- “I wish I’d had the courage to live a life true to myself, not the life others expected of me”;
- “I wish I didn’t work so hard”;
- “I wish I’d had the courage to express my feelings”;
- “I wish I had stayed in touch with my friends”; and,
- “I wish that I had let myself be happier.”
She explains each of these points in greater detail in this blog post. Her book, which I highly recommend, delves even deeper in this topic.
I wrote about Ware’s work back in 2011. Since then, I’ve traveled from my early 50s to my late 50s, and — my oh my — her words resonate even more strongly with me today.
Five years after publishing her book, she shared on her blog “Five Things I Have Learned Since Five Regrets” (link here):
- “Courage is the greatest tool for bringing our dreams into reality”;
- “Surrender is much more effective than striving or forcing”;
- “Our dreams require us to triumph over upper-limits”;
- “Self-care is crucial for an authentic life”; and,
- “Real life connections are the essence of joy.”
Her full blog piece fleshes out her points and is definitely worth a read.
Great life lessons here.

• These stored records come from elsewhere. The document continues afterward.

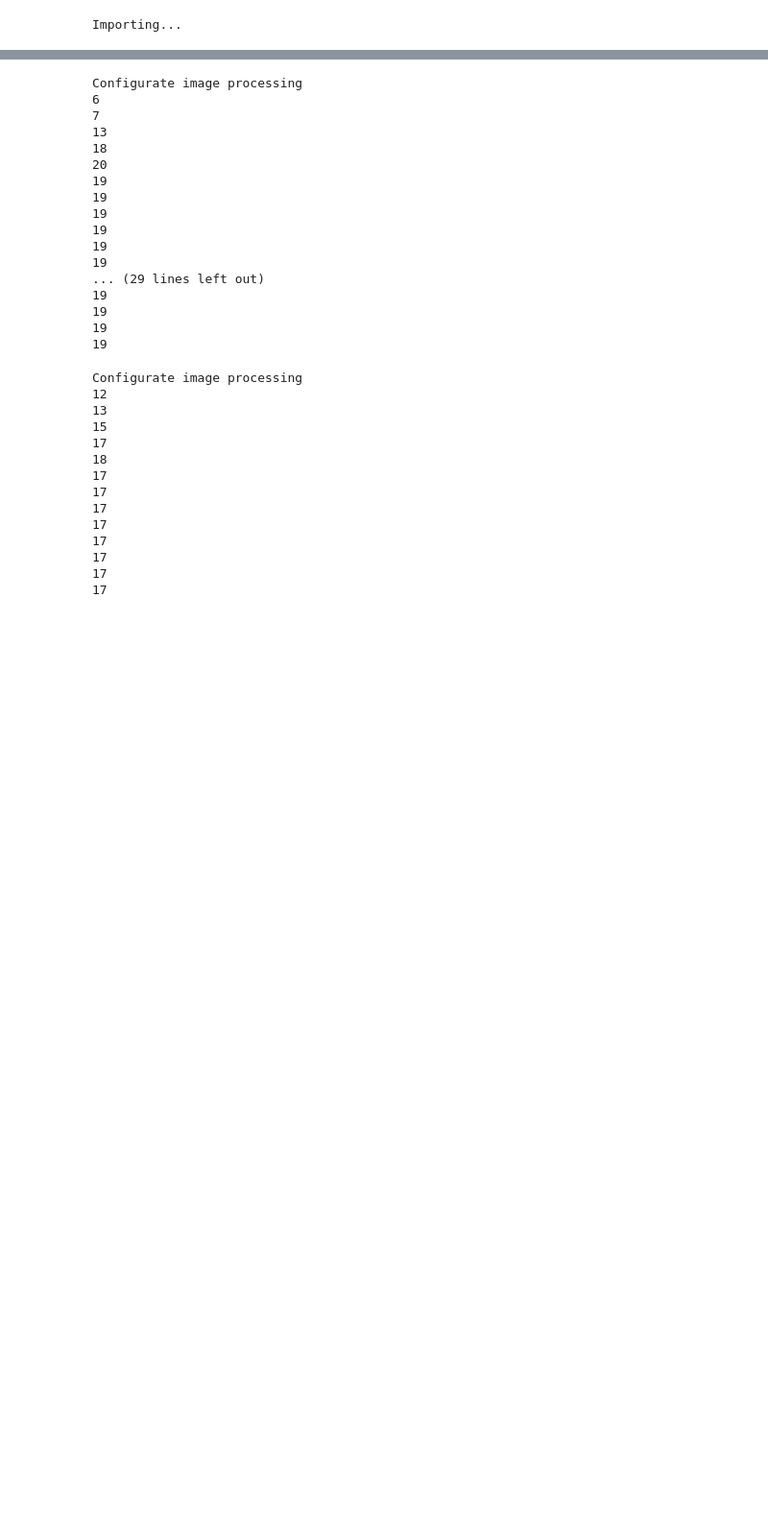
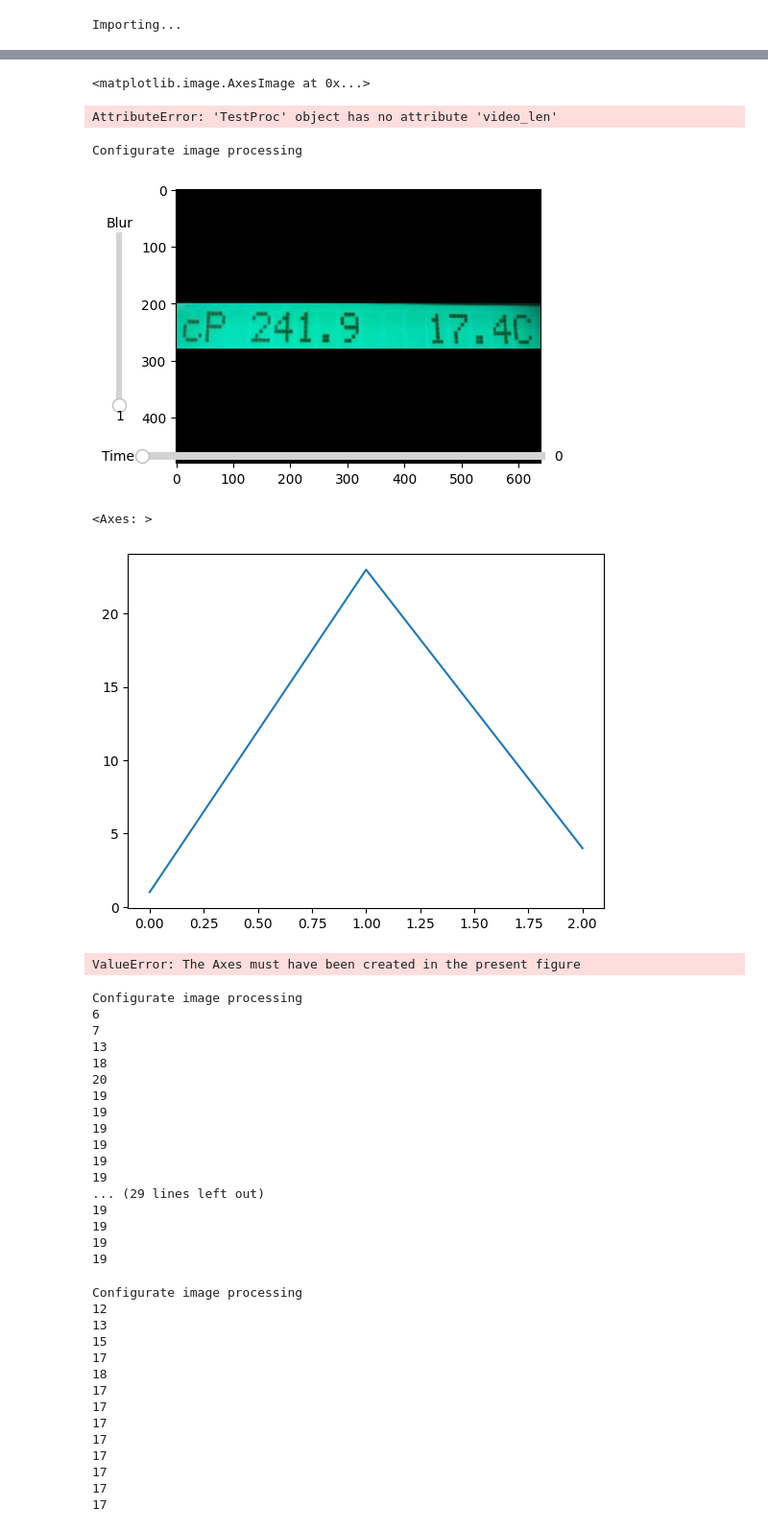
Before and after one commit to EnglishBeach/Number_recognizer, a Jupyter notebook: Recognizer.ipynb, the cells around one changed output, grey strips where cells are left out. Shown: that part at 96% size. Saved outputs shown, nothing was run; the diff lists cells and outputs as text; code cells hidden in the pictures; blank space fills up the shorter version.

Commit message:
processor written

```diff
--- a/Recognizer.ipynb
+++ b/Recognizer.ipynb
@@ -23,7 +23,7 @@ Importing...
 ##########               INPUTS               ##########
 ########################################################
 
-VIDEO_PATH = "Videos/Exp0/Exp0_1.avi"
+VIDEO_PATH = r"Examples\Not_processed\Video.avi"
 # VIDEO_PATH = None
 rules = dict(re_rule=r'-?\d{1,3}\.\d', )
 RECOGNIZABLE_VARIABLES = [
@@ -172,3 +251,11 @@ class A(ImageProcessor):
+# %%
+plt.imshow(test_proc.process(START_FRAME),cmap='binary')
+# %% [output]
+<matplotlib.image.AxesImage at 0x...>
+# %%
+test_proc.configure_process(CAP)
+# %% [output]
+AttributeError: 'TestProc' object has no attribute 'video_len'
 # %%
 ## Setup processor confings
 fig, ax = plt.subplots()
@@ -268,11 +355,26 @@ def foo():
     BLUR_slider.on_changed(update)
     print('Configurate image processing')
     plt.show()
+    fig, ax = plt.subplots()
+    ax.plot([1,23,4])
     return ax
 
 def foo2():
     foo()
     print('ffffff')
+# %%
+foo()
+# %% [output]
+Configurate image processing
+[figure, added]
+<Axes: >
+[figure, added]
+# %%
+y = plt.figure()
+y.add_axes(h)
+plt.show()
+# %% [output]
+ValueError: The Axes must have been created in the present figure
 # %%
 fig, ax = plt.subplots()
 fig.set_size_inches(6, 3)
```
Also changed, not shown: parts of 8 cells of this notebook.
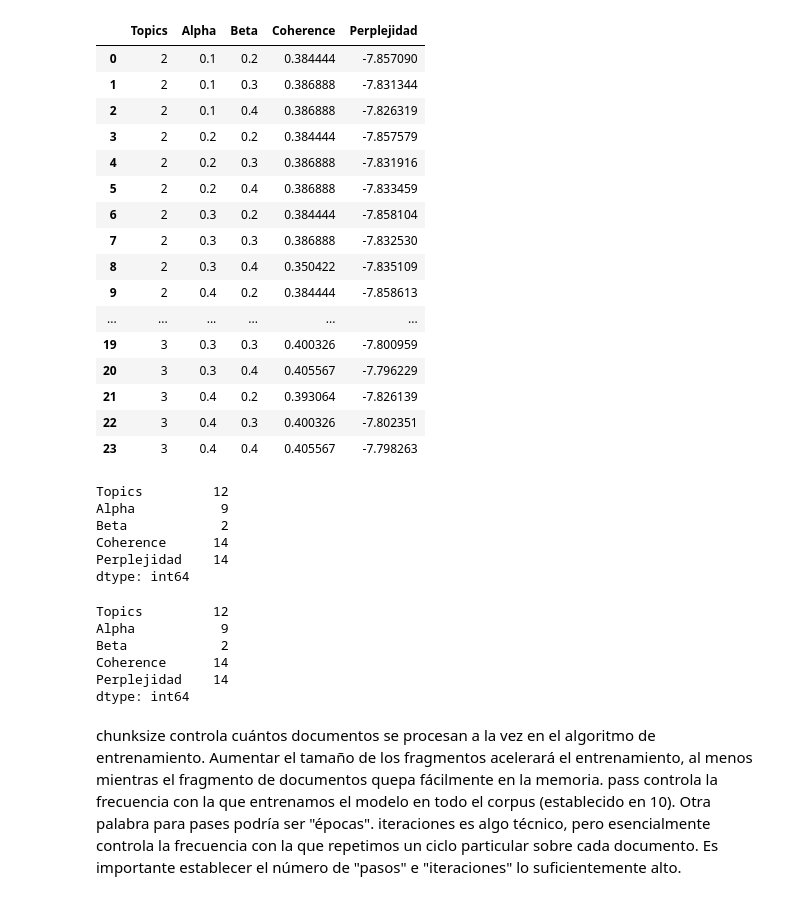
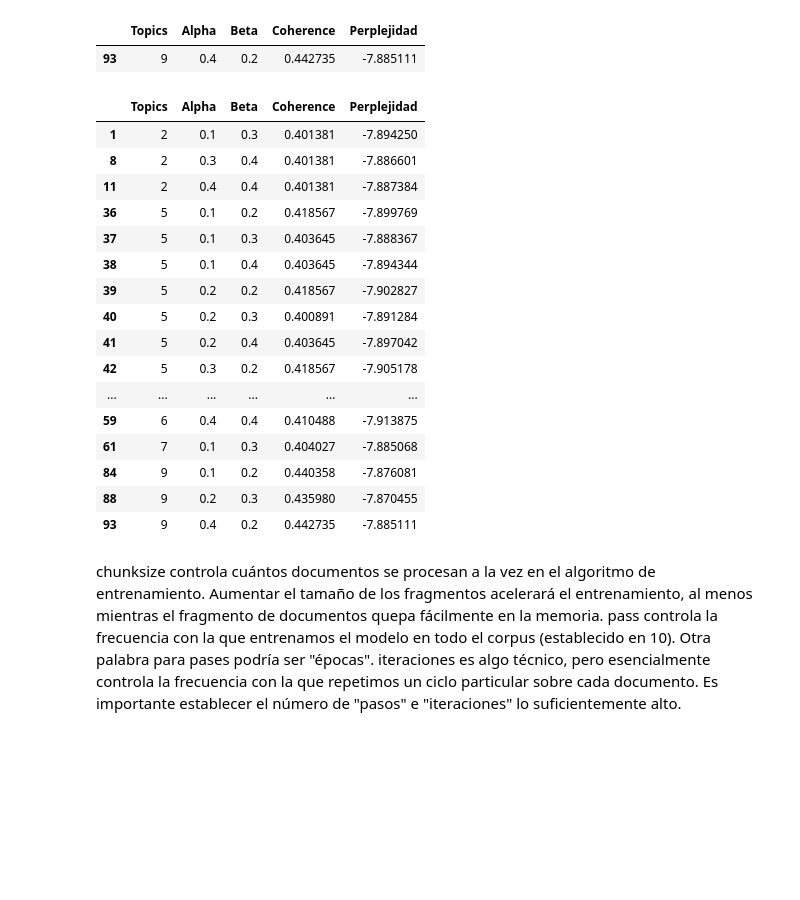
Before and after one commit to Wilmar3752/nlp_treedata, a Jupyter notebook: Prueba_Jennyfer2.ipynb, the cells around one changed output. Drawn from its saved outputs; the diff is of its cells as text; code cells hidden in the pictures; blank space fills up the shorter version.

```diff
--- a/Prueba_Jennyfer2.ipynb
+++ b/Prueba_Jennyfer2.ipynb
@@ -113,7 +146,7 @@ grid = {}
 
 # Topics range
 min_topics = 2
-max_topics =4
+max_topics =10
 step_size = 1
 topics_range = range(min_topics, max_topics, step_size)
 
@@ -149,43 +182,28 @@ for k in topics_range:
 
 Resultados=pd.DataFrame(model_results)
 # %%
-Resultados
+Resultados[Resultados['Coherence'] == Resultados['Coherence'].max()]
 # %% [output]
 |  | Topics | Alpha | Beta | Coherence | Perplejidad |
-| 0 | 2 | 0.1 | 0.2 | 0.384444 | -7.857090 |
-| 1 | 2 | 0.1 | 0.3 | 0.386888 | -7.831344 |
-| 2 | 2 | 0.1 | 0.4 | 0.386888 | -7.826319 |
-| 3 | 2 | 0.2 | 0.2 | 0.384444 | -7.857579 |
-| 4 | 2 | 0.2 | 0.3 | 0.386888 | -7.831916 |
-| 5 | 2 | 0.2 | 0.4 | 0.386888 | -7.833459 |
-| 6 | 2 | 0.3 | 0.2 | 0.384444 | -7.858104 |
-| 7 | 2 | 0.3 | 0.3 | 0.386888 | -7.832530 |
-| 8 | 2 | 0.3 | 0.4 | 0.350422 | -7.835109 |
-| 9 | 2 | 0.4 | 0.2 | 0.384444 | -7.858613 |
-| ... | ... | ... | ... | ... | ... |
-| 19 | 3 | 0.3 | 0.3 | 0.400326 | -7.800959 |
-| 20 | 3 | 0.3 | 0.4 | 0.405567 | -7.796229 |
-| 21 | 3 | 0.4 | 0.2 | 0.393064 | -7.826139 |
-| 22 | 3 | 0.4 | 0.3 | 0.400326 | -7.802351 |
-| 23 | 3 | 0.4 | 0.4 | 0.405567 | -7.798263 |
+| 93 | 9 | 0.4 | 0.2 | 0.442735 | -7.885111 |
 # %%
-maxValues = Resultados.idxmax()
-maxValues
+Resultados[Resultados['Coherence'] >= 0.4]
 # %% [output]
-Topics         12
-Alpha           9
-Beta            2
-Coherence      14
-Perplejidad    14
-dtype: int64
+|  | Topics | Alpha | Beta | Coherence | Perplejidad |
+| 1 | 2 | 0.1 | 0.3 | 0.401381 | -7.894250 |
+| 8 | 2 | 0.3 | 0.4 | 0.401381 | -7.886601 |
+| 11 | 2 | 0.4 | 0.4 | 0.401381 | -7.887384 |
+| 36 | 5 | 0.1 | 0.2 | 0.418567 | -7.899769 |
+| 37 | 5 | 0.1 | 0.3 | 0.403645 | -7.888367 |
+| 38 | 5 | 0.1 | 0.4 | 0.403645 | -7.894344 |
+| 39 | 5 | 0.2 | 0.2 | 0.418567 | -7.902827 |
+| 40 | 5 | 0.2 | 0.3 | 0.400891 | -7.891284 |
+| 41 | 5 | 0.2 | 0.4 | 0.403645 | -7.897042 |
+| 42 | 5 | 0.3 | 0.2 | 0.418567 | -7.905178 |
+| ... | ... | ... | ... | ... | ... |
+| 59 | 6 | 0.4 | 0.4 | 0.410488 | -7.913875 |
+| 61 | 7 | 0.1 | 0.3 | 0.404027 | -7.885068 |
+| 84 | 9 | 0.1 | 0.2 | 0.440358 | -7.876081 |
+| 88 | 9 | 0.2 | 0.3 | 0.435980 | -7.870455 |
+| 93 | 9 | 0.4 | 0.2 | 0.442735 | -7.885111 |
-# %%
-maxValues = Resultados.idxmax()
-print(maxValues)
-# %% [output]
-Topics         12
-Alpha           9
-Beta            2
-Coherence      14
-Perplejidad    14
-dtype: int64
 # %%
```
Also changed, not shown: parts of 26 cells of this notebook, 2 other files.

Gifts from those who have preceded us.
Cross-posted with my “Musings of a Gen Joneser” personal blog.